Acquire Copy of Job Requisition and Performance Evaluation
Reviewing these documents will allow you to understand your job requirements and how you will be evaluated. This side-by-side comparison will give you the big picture of what an employer deems most important and allow you to work smart.
Create a Personal Training Manual
This will be your storehouse of processes and procedures on how to perform key job functions and will serve to ease anxiety and shorten your learning curve.
Learn Your Job
Take ownership of everything you do, and do it to the best of your ability. Get the big picture by learning how your job and department fit in with the company’s mission. Above all, your employer needs you to get up to speed ASAP and be productive. Many people make the mistake of customizing procedures before they have a grasp of their basic job functions. Learn the job first so you will have the proper understanding of how changes will affect the process as a whole.

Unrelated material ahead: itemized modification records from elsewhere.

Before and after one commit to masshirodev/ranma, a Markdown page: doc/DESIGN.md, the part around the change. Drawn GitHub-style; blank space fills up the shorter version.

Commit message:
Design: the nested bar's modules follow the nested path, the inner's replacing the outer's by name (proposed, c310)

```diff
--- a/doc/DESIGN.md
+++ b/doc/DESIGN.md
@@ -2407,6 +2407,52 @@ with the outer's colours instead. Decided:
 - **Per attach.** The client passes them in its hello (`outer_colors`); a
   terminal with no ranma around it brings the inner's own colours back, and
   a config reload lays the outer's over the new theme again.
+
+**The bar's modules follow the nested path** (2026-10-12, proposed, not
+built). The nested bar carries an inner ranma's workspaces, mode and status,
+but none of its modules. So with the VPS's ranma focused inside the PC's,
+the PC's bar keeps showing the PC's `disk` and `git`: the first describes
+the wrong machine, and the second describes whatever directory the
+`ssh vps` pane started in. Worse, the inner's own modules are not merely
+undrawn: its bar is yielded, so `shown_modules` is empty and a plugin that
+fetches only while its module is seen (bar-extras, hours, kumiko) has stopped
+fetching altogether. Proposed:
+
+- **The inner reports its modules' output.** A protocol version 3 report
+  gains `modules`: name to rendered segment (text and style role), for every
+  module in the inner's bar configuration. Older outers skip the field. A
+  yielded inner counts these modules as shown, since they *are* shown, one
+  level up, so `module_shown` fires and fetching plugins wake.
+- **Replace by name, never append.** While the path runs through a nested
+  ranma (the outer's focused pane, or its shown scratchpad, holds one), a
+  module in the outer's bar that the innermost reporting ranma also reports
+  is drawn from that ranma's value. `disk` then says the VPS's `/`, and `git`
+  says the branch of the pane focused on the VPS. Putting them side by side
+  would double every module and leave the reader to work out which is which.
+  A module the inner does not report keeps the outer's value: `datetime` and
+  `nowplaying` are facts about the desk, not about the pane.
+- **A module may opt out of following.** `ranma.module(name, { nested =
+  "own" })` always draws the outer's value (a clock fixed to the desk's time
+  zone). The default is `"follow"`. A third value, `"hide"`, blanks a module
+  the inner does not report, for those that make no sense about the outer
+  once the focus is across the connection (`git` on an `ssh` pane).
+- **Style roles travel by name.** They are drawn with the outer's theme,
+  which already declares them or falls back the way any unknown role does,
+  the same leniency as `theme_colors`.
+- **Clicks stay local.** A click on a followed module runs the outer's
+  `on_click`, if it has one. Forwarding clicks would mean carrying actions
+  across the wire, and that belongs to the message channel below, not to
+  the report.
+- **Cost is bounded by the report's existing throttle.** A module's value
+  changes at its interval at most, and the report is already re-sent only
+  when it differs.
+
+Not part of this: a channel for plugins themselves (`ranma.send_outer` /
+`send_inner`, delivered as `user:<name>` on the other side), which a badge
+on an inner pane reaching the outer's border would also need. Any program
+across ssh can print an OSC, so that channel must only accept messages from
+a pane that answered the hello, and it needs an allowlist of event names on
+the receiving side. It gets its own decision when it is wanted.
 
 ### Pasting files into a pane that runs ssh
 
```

You are the CEO of Your Desk
Your workspace organization aids coworkers in forming an impression of you. It can be difficult to keep your work area neat when a busy day is at hand. In this case simply take 5 to 10 minutes to tidy up before leaving for the day
Make Time to Think and Plan
It has been said that an hour of planning can save two hours of work. Scheduling time to think and plan ahead can help to save time, money, and resources. Planning ahead is a good way to get a look at the big picture: where, when, and what to do with the time, resources, and people needed to complete tasks.
Focus on Progress, Not Perfection
Take it step by step. Remember that when beginning anything, there will be a learning curve. Own up to your mistakes, deal with the issue, and formulate a course of action to remedy the situation. Being proactive will demonstrate your problem-solving skills to your employer.
One of the best strategies for dealing with unemployment is avoiding it in the first place. Too often employees go down with a sinking ship — which translates into being laid off and out of work. Some people stay because they are not aware of the issues the company is having, while others think that things will change or that they are indispensable and will therefore be spared.
The key to organizational reading is to continually evaluate the company and market conditions. Ask yourself the following questions:
- Is the company selling products and making money?
- Are open positions being filled?
- Is the company trying to be innovative?
- Are departments being cut?
- Are budgets being cut?
- Has the company been successful in getting new rounds of funding?
- Are key people at the company leaving?
If you identify that the company or department is not stable, then it is time to create a plan of action using our Job Search Plan Master Checklist . You are more marketable while employed, so the time to start a job search is before you are out of work.
Seeking out advice, information, and referrals from people with experience in the field can help to guide, shape, and direct your career. Knowing when you need to ask for assistance is key to being successful; many people prefer to go it alone. Being self-aware and knowing when to ask for assistance and advice is credited with advancing careers and building strong leadership skills.
There are a number of benefits to having a mentor, including the opportunity to learn new skills, an objective point of view in regard to difficult situations, and someone to keep you accountable for following through on your goals and to keep your career moving in the right direction. Even mentors have mentors.
As you grow in your career there are a number of reasons to become a mentor. Mentoring is an opportunity for you to develop leadership skills, to expand your network, and to share your skills and expertise while helping others.
Where do I find a mentor?
- Review your current network
- Evaluate senior employees at your company
- Consider people you meet at professional meetings
Where do I find a mentor?
- Who is the “go-to” person at the company?
- Who appears to be most motivated?
- Who is always working?
- Note that the ideal candidate is not necessarily the most vocal person but is often the person whom people go to and who always has something to do.
Download these questions.